#### Records shown
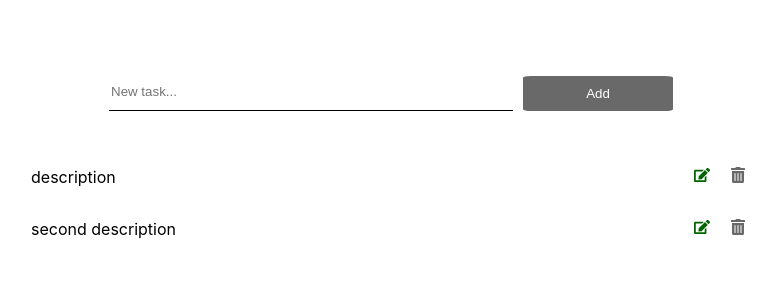
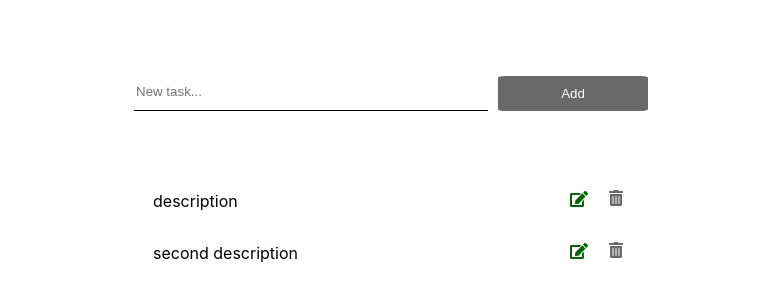
Before and after one commit to anapog/to-do-list, a React (Create React App) app: page /task-list in a window 1280 px wide. Shown: the top 302 px of the page, without its empty margins (249-1025 px from the left). Built offline with nearby package versions, Linux system fonts and the light colour scheme.

Commit message:
fix: update form and list styles

```diff
--- a/src/components/task-form/task-form.scss
+++ b/src/components/task-form/task-form.scss
@@ -27,7 +27,7 @@
 
 		@media (min-width: 769px) {
 			width: 50vw;
-			max-width: 400px;
+			max-width: 350px;
 		}
 	}
 
--- a/src/components/task-list/task-list.scss
+++ b/src/components/task-list/task-list.scss
@@ -1,14 +1,11 @@
 .task-list {
 	width: 100%;
+	max-width: 400px;
 	box-sizing: border-box;
 	padding: 24px 12px;
 
 	@media (min-width: 769px) {
-		padding: 0 10vw;
-	}
-
-	@media (min-width: 1025px) {
-		padding: 0 20vw;
+		max-width: 500px;
 	}
 
 	.task-container {
@@ -33,10 +30,13 @@
 
 				&.edit {
 					color: darkgreen;
+					font-size: 18px;
 				}
+
 
 				&.remove {
 					color: dimgrey;
+					font-size: 16px;
 				}
 			}
 		}
```
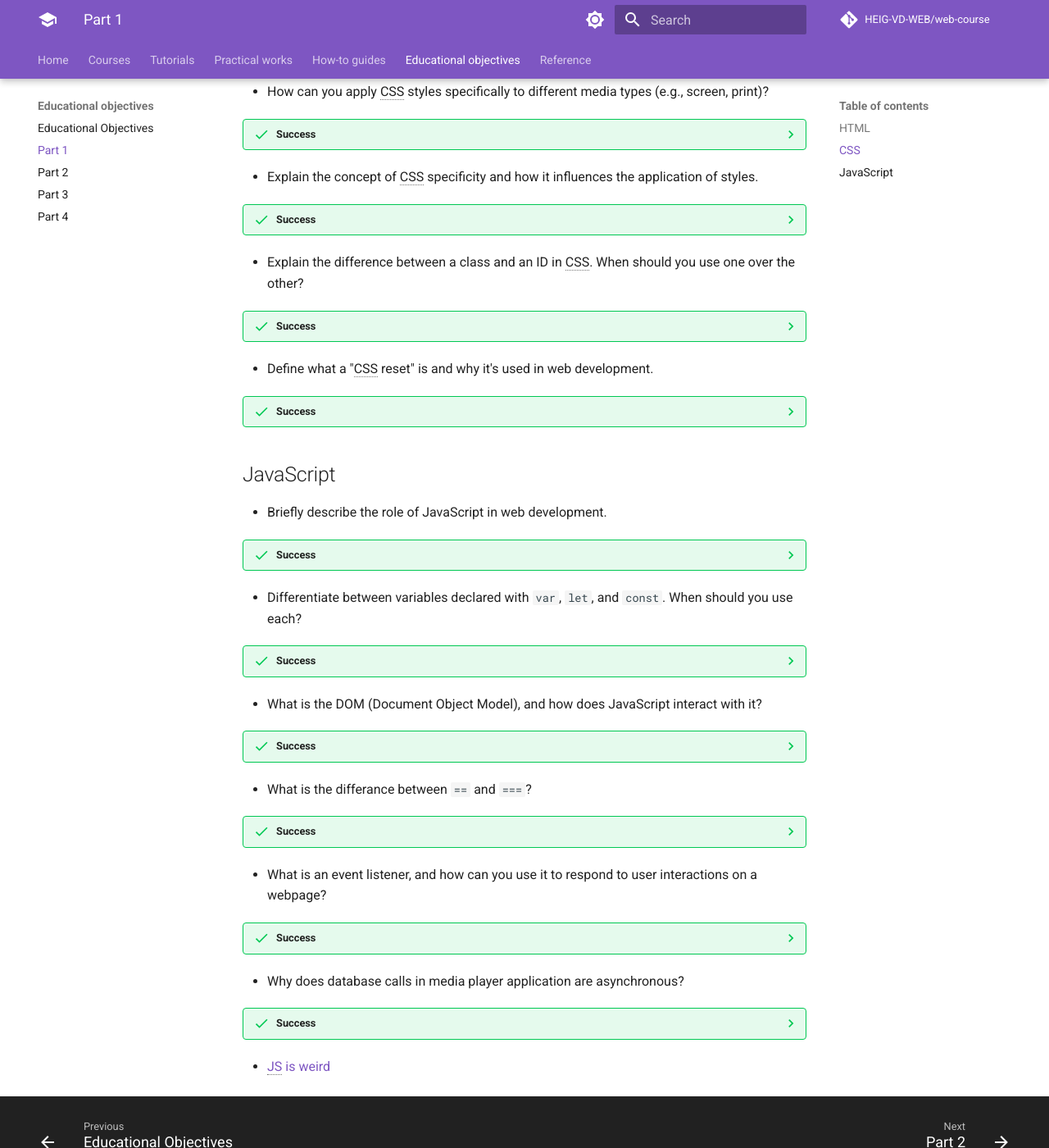
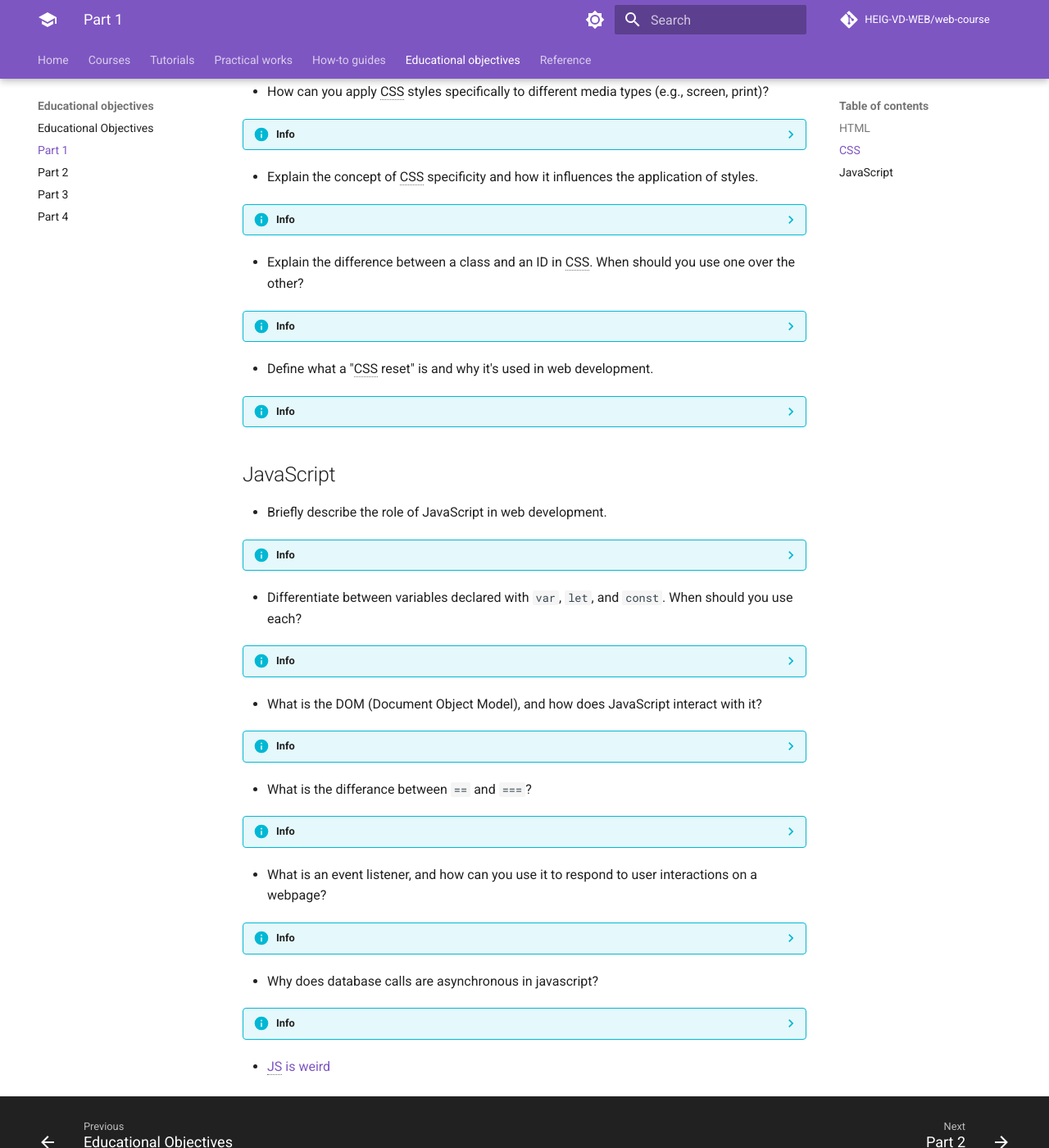
Before and after one commit to HEIG-VD-WEB/web-course, an MkDocs documentation site: the page built from docs/educational-objectives/part-1/index.md, in a window 1280 px wide and 1400 px high, scrolled down 1419 px. Shown: the whole window at 82% size. Built offline with MkDocs 1.6.1 and Material for MkDocs 9.7.7, drawn with Linux system fonts in a browser that asks for light colours; comment, search, counter and statistics services are not loaded; some of the changed text lies outside the part shown.

Commit message:
correct a question

```diff
--- a/docs/educational-objectives/part-1/index.md
+++ b/docs/educational-objectives/part-1/index.md
@@ -4,64 +4,64 @@
 
 - What does HTML stand for, and what is its primary purpose in web development?
 
-??? success
+??? info
 	HTML stands for HyperText Markup Language, and its primary purpose in web development is to structure and present content on web pages.
 
 - Differentiate between HTML elements and HTML attributes. Provide examples of each.
 
-??? success
+??? info
 	HTML elements are the building blocks of a web page, such as `<p>`, `<h1>`, and `<a>`. HTML attributes provide additional information about elements, such as href in `<a>` or src in `<img>`.
 
 - Explain the role of the `<head>` and `<body>` sections in an HTML document. Give examples of what type of content should go in each.
 
-??? success
+??? info
 	The `<head>` section contains metadata about the document, such as the page title, links to stylesheets, and scripts. The `<body>` section contains the content that will be displayed on the page, such as headings, paragraphs, images, and links.
 
 - Describe semantic HTML and provide examples of semantic elements.
 
-??? success
+??? info
 	Semantic HTML is the use of HTML markup to reinforce the meaning of the information in webpages rather than merely define its presentation or look. Examples of semantic elements include `<header>`, `<nav>`, `<main>`, `<article>`, `<section>`, `<aside>`, `<footer>`, `<figure>`, and `<figcaption>`.
 
 - What is the purpose of HTML5's `<canvas>` element, and how is it typically used?
 
-??? success
+??? info
 	The `<canvas>` element is used to draw graphics, animations, or other visual images on a webpage using JavaScript.
 
 - Discuss the importance of using semantic HTML tags and their impact on accessibility and SEO.
 
-??? success
+??? info
 	Semantic HTML tags help search engines understand the content of a webpage and improve the page's ranking in search results. Semantic HTML tags also help screen readers and other assistive technologies understand the content of a webpage and improve accessibility for users with disabilities.
 
 - Provide examples of common HTML and CSS coding conventions and naming conventions that adhere to best practices.
 
-??? success
+??? info
 	Common conventions include using lowercase letters for HTML tags and attribute names, using hyphens for multi-word class names (e.g., class="my-class"), and following naming conventions like BEM (Block Element Modifier) for CSS classes.
 
 ## CSS
 
 - Explain the box model in CSS. How does it affect the layout and styling of elements on a webpage?
 
-??? success
+??? info
 	The box model is a way of representing the space taken up by an element on a webpage. It consists of the content area, padding, border, and margin. The box model affects the layout and styling of elements on a webpage by determining the size of the element and its position relative to other elements.
 
 - Describe the difference between inline, internal, and external CSS styles. When might you use each approach?
 
-??? success
+??? info
 	Inline CSS styles are applied directly to an element using the style attribute. Internal CSS styles are defined in the `<head>` section of an HTML document using the `<style>` tag. External CSS styles are defined in a separate CSS file and linked to an HTML document using the `<link>` tag. Inline styles are typically used to apply styles to a single element, internal styles are typically used to apply styles to a single page, and external styles are typically used to apply styles to multiple pages.
 
 - What is the purpose of CSS selectors? Provide examples of different types of selectors.
 
-??? success
+??? info
 	CSS selectors are used to select the HTML elements to which styles should be applied. Examples of selectors include element selectors (e.g., `p`), class selectors (e.g., `.my-class`), ID selectors (e.g., `#my-id`), and attribute selectors (e.g., `[type="text"]`).
 
 - How can you apply CSS styles specifically to different media types (e.g., screen, print)?
 
-??? success
+??? info
 	You can use the `@media` rule to apply CSS styles specifically to different media types. For example, you can use the `@media screen` rule to apply styles to screens and the `@media print` rule to apply styles to printed documents.
 
 - Explain the concept of CSS specificity and how it influences the application of styles.
 
-??? success
+??? info
 	CSS specificity is a set of rules that determine which CSS styles are applied to an element when multiple styles are defined for the same element. The rules are as follows:
 
 	1) inline styles override internal styles, which override external styles;
@@ -70,12 +70,12 @@
 
 - Explain the difference between a class and an ID in CSS. When should you use one over the other?
 
-??? success
+??? info
 	Classes in CSS are used for applying styles to multiple elements with similar characteristics, while IDs are meant for unique elements. Classes are preferred for styling because they are more reusable.
 
 - Define what a "CSS reset" is and why it's used in web development.
 
-??? success
+??? info
 	A CSS reset is a set of CSS styles that resets the default styles of HTML elements to a consistent baseline across browsers. It is used to avoid cross-browser compatibility issues.
 
 	Example:
@@ -91,12 +91,12 @@
 
 - Briefly describe the role of JavaScript in web development.
 
-??? success
+??? info
 	JavaScript is a scripting language used for adding interactivity and dynamic behavior to web pages. It is used to create interactive elements like buttons, forms, and animations.
 
 - Differentiate between variables declared with `var`, `let`, and `const`. When should you use each?
 
-??? success
+??? info
 	Variables declared with `var` are function-scoped, variables declared with `let` are block-scoped, and variables declared with `const` are block-scoped and cannot be reassigned. You should use `var` when you want to declare a variable that is accessible throughout a function, `let` when you want to declare a variable that is accessible only within a block, and `const` when you want to declare a variable that is accessible only within a block and cannot be reassigned.
 
 	Example:
@@ -134,12 +134,12 @@
 
 - What is the DOM (Document Object Model), and how does JavaScript interact with it?
 
-??? success
+??? info
 	The DOM is a programming interface for HTML and XML documents. It represents the document as a tree of nodes and objects that can be manipulated with JavaScript.
 
 - What is the differance between `==` and `===`?
 
-??? success
+??? info
 	The `==` operator compares two values for equality after converting both values to a common type. The `===` operator compares two values for equality without converting the values to a common type.
 
 	Example:
@@ -150,18 +150,18 @@
 
 <!-- - Explain the difference between synchronous and asynchronous JavaScript. Provide examples of each.
 
-??? success
+??? info
 	Synchronous JavaScript is executed in the order in which it appears in the code. Asynchronous JavaScript is executed after other code has finished executing. Examples of synchronous JavaScript include `for` loops and `if` statements. Examples of asynchronous JavaScript include `setTimeout` and `fetch`. -->
 
 - What is an event listener, and how can you use it to respond to user interactions on a webpage?
 
-??? success
+??? info
 	An event listener is a function that is called when a specific event occurs, such as a mouse click or key press. You can use event listeners to respond to user interactions on a webpage by attaching them to HTML elements.
 
-- Why does database calls in media player application are asynchronous?
+- Why does database calls are asynchronous in javascript?
 
-??? success
-	You should never block the [Event Loop](https://nodejs.org/en/docs/guides/dont-block-the-event-loop)
+??? info
+	You should never block the [Event Loop](https://nodejs.org/en/docs/guides/dont-block-the-event-loop){:target="_blank"}
 
 
 - [JS is weird](https://jsisweird.com/){:target="_blank"}
```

#### Problem statement
The answer should consist of every line above in which "Explain" appears.

#### Worked solution
 - Explain the role of the `<head>` and `<body>` sections in an HTML document. Give examples of what type of content should go in each.
 - Explain the box model in CSS. How does it affect the layout and styling of elements on a webpage?
 - Explain the concept of CSS specificity and how it influences the application of styles.
 - Explain the difference between a class and an ID in CSS. When should you use one over the other?
 <!-- - Explain the difference between synchronous and asynchronous JavaScript. Provide examples of each.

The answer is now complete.